▶ **EXERCISE OBJECTIVE**
Would you write out every entry exactly, but without the pictures?
.....
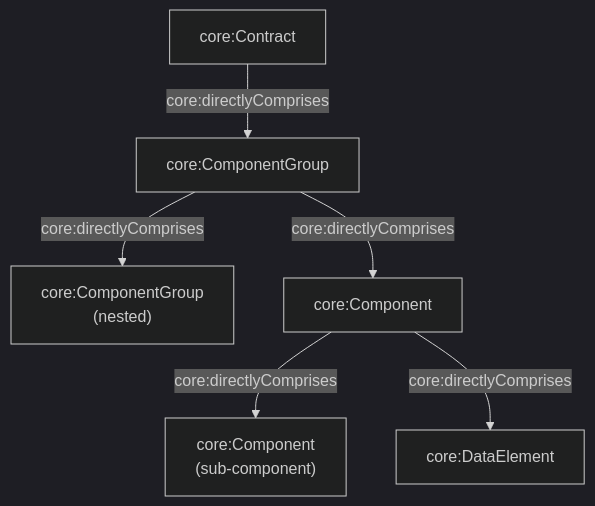
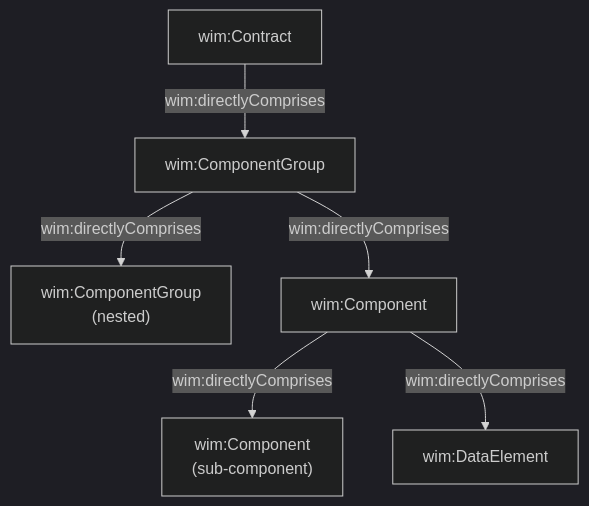
Before and after one commit to nebularis/open-cbaa: diagram 12 of 52 in docs/architecture.md, drawn with Mermaid (dark theme). The commit also changed other lines of this file and 44 other files, not shown here.

````diff
--- a/docs/architecture.md
+++ b/docs/architecture.md
@@ -325,8 +326,8 @@
 ```mermaid
 flowchart TB
-    CON["core:Contract"] -->|"core:directlyComprises"| CGP["core:ComponentGroup"]
-    CGP -->|"core:directlyComprises"| CGP2["core:ComponentGroup<br/>(nested)"]
-    CGP -->|"core:directlyComprises"| CMP["core:Component"]
-    CMP -->|"core:directlyComprises"| CMP2["core:Component<br/>(sub-component)"]
-    CMP -->|"core:directlyComprises"| DE["core:DataElement"]
+    CON["wim:Contract"] -->|"wim:directlyComprises"| CGP["wim:ComponentGroup"]
+    CGP -->|"wim:directlyComprises"| CGP2["wim:ComponentGroup<br/>(nested)"]
+    CGP -->|"wim:directlyComprises"| CMP["wim:Component"]
+    CMP -->|"wim:directlyComprises"| CMP2["wim:Component<br/>(sub-component)"]
+    CMP -->|"wim:directlyComprises"| DE["wim:DataElement"]
 ```
````
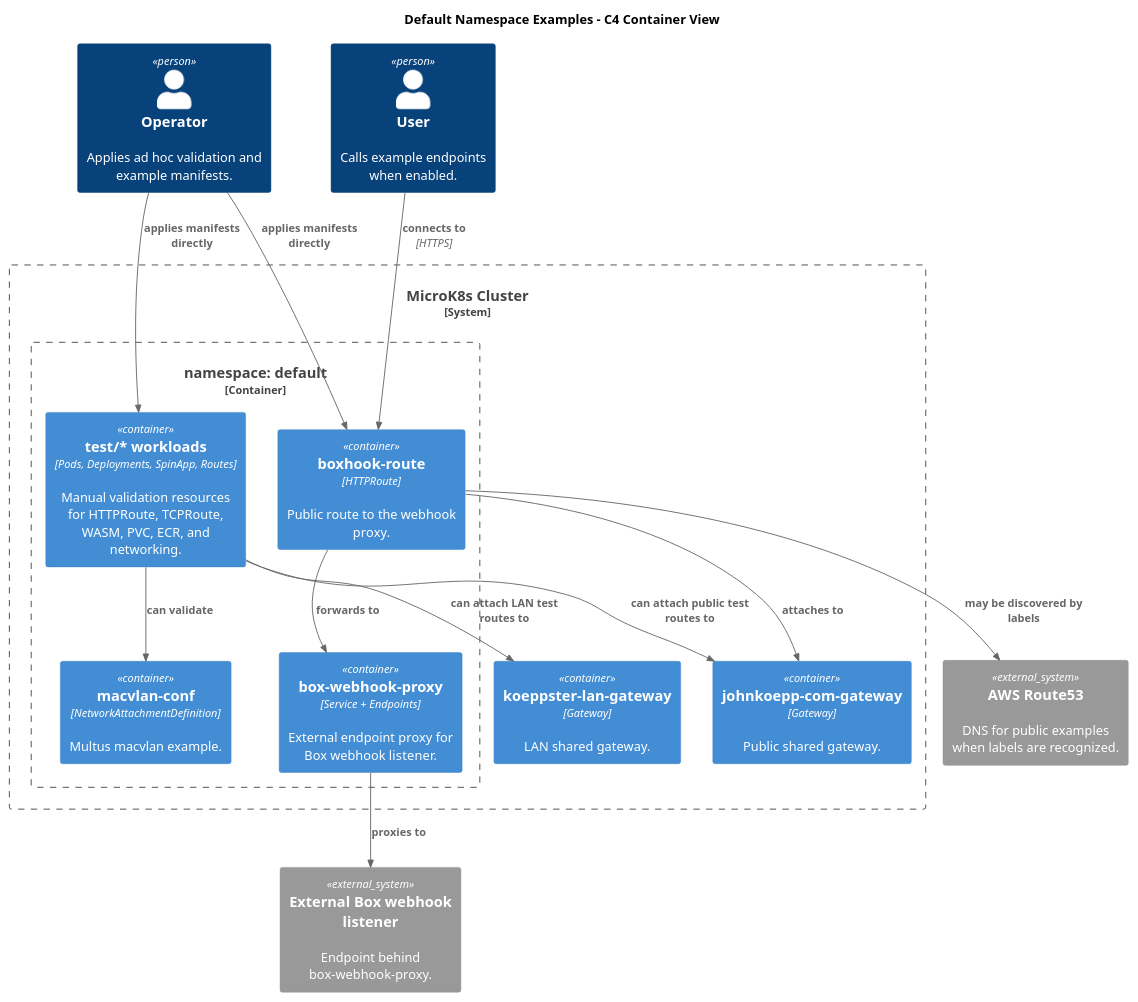
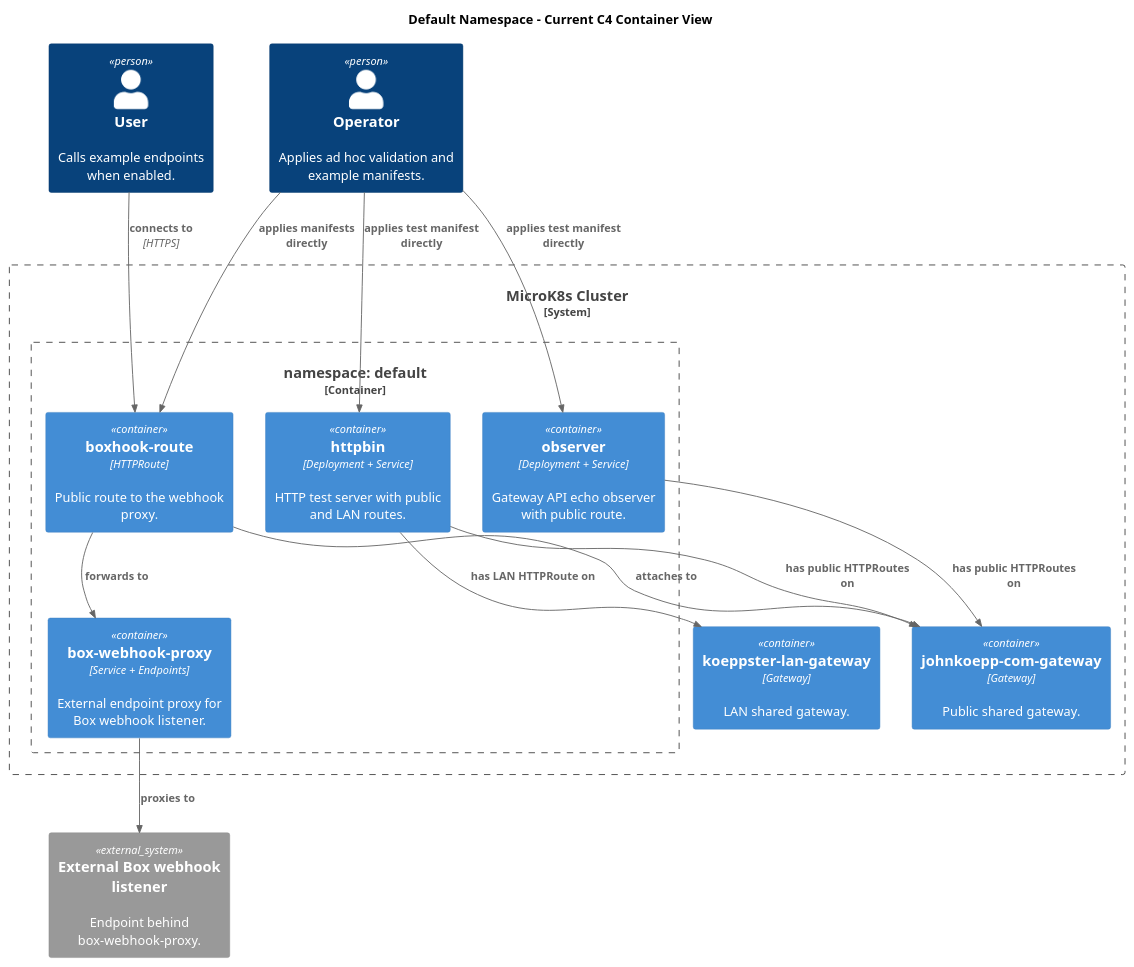
The diagram in docs/c4/default.puml (koeppj/kubernetes-sandbox), drawn with PlantUML before and after one commit. The commit also changed 11 other files, not shown here.

```diff
--- a/docs/c4/default.puml
+++ b/docs/c4/default.puml
@@ -1,35 +1,34 @@
 @startuml default
 !includeurl https://raw.githubusercontent.com/plantuml-stdlib/C4-PlantUML/master/C4_Container.puml
 
-title Default Namespace Examples - C4 Container View
+title Default Namespace - Current C4 Container View
 
 Person(operator, "Operator", "Applies ad hoc validation and example manifests.")
 Person(user, "User", "Calls example endpoints when enabled.")
 
 System_Boundary(cluster, "MicroK8s Cluster") {
   Container_Boundary(ns, "namespace: default") {
-    Container(macvlan, "macvlan-conf", "NetworkAttachmentDefinition", "Multus macvlan example.")
     Container(boxProxySvc, "box-webhook-proxy", "Service + Endpoints", "External endpoint proxy for Box webhook listener.")
     Container(boxhookRoute, "boxhook-route", "HTTPRoute", "Public route to the webhook proxy.")
-    Container(testWorkloads, "test/* workloads", "Pods, Deployments, SpinApp, Routes", "Manual validation resources for HTTPRoute, TCPRoute, WASM, PVC, ECR, and networking.")
+    Container(httpbin, "httpbin", "Deployment + Service", "HTTP test server with public and LAN routes.")
+    Container(observer, "observer", "Deployment + Service", "Gateway API echo observer with public route.")
   }
 
   Container(publicGateway, "johnkoepp-com-gateway", "Gateway", "Public shared gateway.")
   Container(lanGateway, "koeppster-lan-gateway", "Gateway", "LAN shared gateway.")
 }
 
-System_Ext(route53, "AWS Route53", "DNS for public examples when labels are recognized.")
 System_Ext(externalWebhook, "External Box webhook listener", "Endpoint behind box-webhook-proxy.")
 
-Rel(operator, testWorkloads, "applies manifests directly")
+Rel(operator, httpbin, "applies test manifest directly")
+Rel(operator, observer, "applies test manifest directly")
 Rel(operator, boxhookRoute, "applies manifests directly")
 Rel(user, boxhookRoute, "connects to", "HTTPS")
 Rel(boxhookRoute, publicGateway, "attaches to")
 Rel(boxhookRoute, boxProxySvc, "forwards to")
 Rel(boxProxySvc, externalWebhook, "proxies to")
-Rel(boxhookRoute, route53, "may be discovered by labels")
-Rel(testWorkloads, publicGateway, "can attach public test routes to")
-Rel(testWorkloads, lanGateway, "can attach LAN test routes to")
-Rel(testWorkloads, macvlan, "can validate")
+Rel(httpbin, publicGateway, "has public HTTPRoutes on")
+Rel(httpbin, lanGateway, "has LAN HTTPRoute on")
+Rel(observer, publicGateway, "has public HTTPRoutes on")
 
 @enduml
```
.....
▶ **SOLVED PROBLEM**
Before and after one commit to nebularis/open-cbaa: diagram 12 of 52 in docs/architecture.md, drawn with Mermaid (dark theme). The commit also changed other lines of this file and 44 other files, not shown here.

````diff
--- a/docs/architecture.md
+++ b/docs/architecture.md
@@ -325,8 +326,8 @@
 ```mermaid
 flowchart TB
-    CON["core:Contract"] -->|"core:directlyComprises"| CGP["core:ComponentGroup"]
-    CGP -->|"core:directlyComprises"| CGP2["core:ComponentGroup<br/>(nested)"]
-    CGP -->|"core:directlyComprises"| CMP["core:Component"]
-    CMP -->|"core:directlyComprises"| CMP2["core:Component<br/>(sub-component)"]
-    CMP -->|"core:directlyComprises"| DE["core:DataElement"]
+    CON["wim:Contract"] -->|"wim:directlyComprises"| CGP["wim:ComponentGroup"]
+    CGP -->|"wim:directlyComprises"| CGP2["wim:ComponentGroup<br/>(nested)"]
+    CGP -->|"wim:directlyComprises"| CMP["wim:Component"]
+    CMP -->|"wim:directlyComprises"| CMP2["wim:Component<br/>(sub-component)"]
+    CMP -->|"wim:directlyComprises"| DE["wim:DataElement"]
 ```
````
The diagram in docs/c4/default.puml (koeppj/kubernetes-sandbox), drawn with PlantUML before and after one commit. The commit also changed 11 other files, not shown here.

```diff
--- a/docs/c4/default.puml
+++ b/docs/c4/default.puml
@@ -1,35 +1,34 @@
 @startuml default
 !includeurl https://raw.githubusercontent.com/plantuml-stdlib/C4-PlantUML/master/C4_Container.puml
 
-title Default Namespace Examples - C4 Container View
+title Default Namespace - Current C4 Container View
 
 Person(operator, "Operator", "Applies ad hoc validation and example manifests.")
 Person(user, "User", "Calls example endpoints when enabled.")
 
 System_Boundary(cluster, "MicroK8s Cluster") {
   Container_Boundary(ns, "namespace: default") {
-    Container(macvlan, "macvlan-conf", "NetworkAttachmentDefinition", "Multus macvlan example.")
     Container(boxProxySvc, "box-webhook-proxy", "Service + Endpoints", "External endpoint proxy for Box webhook listener.")
     Container(boxhookRoute, "boxhook-route", "HTTPRoute", "Public route to the webhook proxy.")
-    Container(testWorkloads, "test/* workloads", "Pods, Deployments, SpinApp, Routes", "Manual validation resources for HTTPRoute, TCPRoute, WASM, PVC, ECR, and networking.")
+    Container(httpbin, "httpbin", "Deployment + Service", "HTTP test server with public and LAN routes.")
+    Container(observer, "observer", "Deployment + Service", "Gateway API echo observer with public route.")
   }
 
   Container(publicGateway, "johnkoepp-com-gateway", "Gateway", "Public shared gateway.")
   Container(lanGateway, "koeppster-lan-gateway", "Gateway", "LAN shared gateway.")
 }
 
-System_Ext(route53, "AWS Route53", "DNS for public examples when labels are recognized.")
 System_Ext(externalWebhook, "External Box webhook listener", "Endpoint behind box-webhook-proxy.")
 
-Rel(operator, testWorkloads, "applies manifests directly")
+Rel(operator, httpbin, "applies test manifest directly")
+Rel(operator, observer, "applies test manifest directly")
 Rel(operator, boxhookRoute, "applies manifests directly")
 Rel(user, boxhookRoute, "connects to", "HTTPS")
 Rel(boxhookRoute, publicGateway, "attaches to")
 Rel(boxhookRoute, boxProxySvc, "forwards to")
 Rel(boxProxySvc, externalWebhook, "proxies to")
-Rel(boxhookRoute, route53, "may be discovered by labels")
-Rel(testWorkloads, publicGateway, "can attach public test routes to")
-Rel(testWorkloads, lanGateway, "can attach LAN test routes to")
-Rel(testWorkloads, macvlan, "can validate")
+Rel(httpbin, publicGateway, "has public HTTPRoutes on")
+Rel(httpbin, lanGateway, "has LAN HTTPRoute on")
+Rel(observer, publicGateway, "has public HTTPRoutes on")
 
 @enduml
```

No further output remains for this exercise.